■ What to work on: Emit the data below verbatim, stripping out any pictures.
┌─ Data for processing
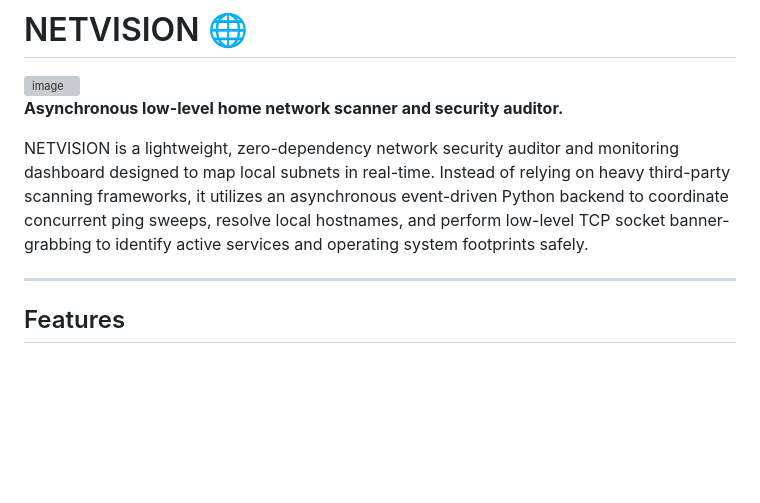
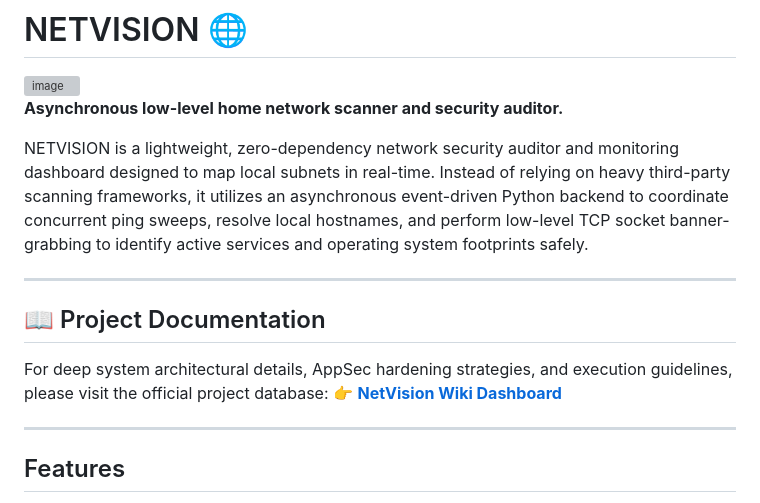
Before and after one commit to d3fuse99/Netvision, a Markdown page: README.md, the part around the change. Drawn GitHub-style; blank space fills up the shorter version; grey boxes are pictures that could not be loaded.

```diff
--- a/README.md
+++ b/README.md
@@ -4,6 +4,12 @@
 **Asynchronous low-level home network scanner and security auditor.**
 
 NETVISION is a lightweight, zero-dependency network security auditor and monitoring dashboard designed to map local subnets in real-time. Instead of relying on heavy third-party scanning frameworks, it utilizes an asynchronous event-driven Python backend to coordinate concurrent ping sweeps, resolve local hostnames, and perform low-level TCP socket banner-grabbing to identify active services and operating system footprints safely.
+
+---
+
+## 📖 Project Documentation
+For deep system architectural details, AppSec hardening strategies, and execution guidelines, please visit the official project database:
+👉 **[NetVision Wiki Dashboard](https://github.com/d3fuse99/Netvision/wiki)**
 
 ---
 
```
└─
■ Answer box:
Before and after one commit to d3fuse99/Netvision, a Markdown page: README.md, the part around the change. Drawn GitHub-style; blank space fills up the shorter version; grey boxes are pictures that could not be loaded.

```diff
--- a/README.md
+++ b/README.md
@@ -4,6 +4,12 @@
 **Asynchronous low-level home network scanner and security auditor.**
 
 NETVISION is a lightweight, zero-dependency network security auditor and monitoring dashboard designed to map local subnets in real-time. Instead of relying on heavy third-party scanning frameworks, it utilizes an asynchronous event-driven Python backend to coordinate concurrent ping sweeps, resolve local hostnames, and perform low-level TCP socket banner-grabbing to identify active services and operating system footprints safely.
+
+---
+
+## 📖 Project Documentation
+For deep system architectural details, AppSec hardening strategies, and execution guidelines, please visit the official project database:
+👉 **[NetVision Wiki Dashboard](https://github.com/d3fuse99/Netvision/wiki)**
 
 ---
 
```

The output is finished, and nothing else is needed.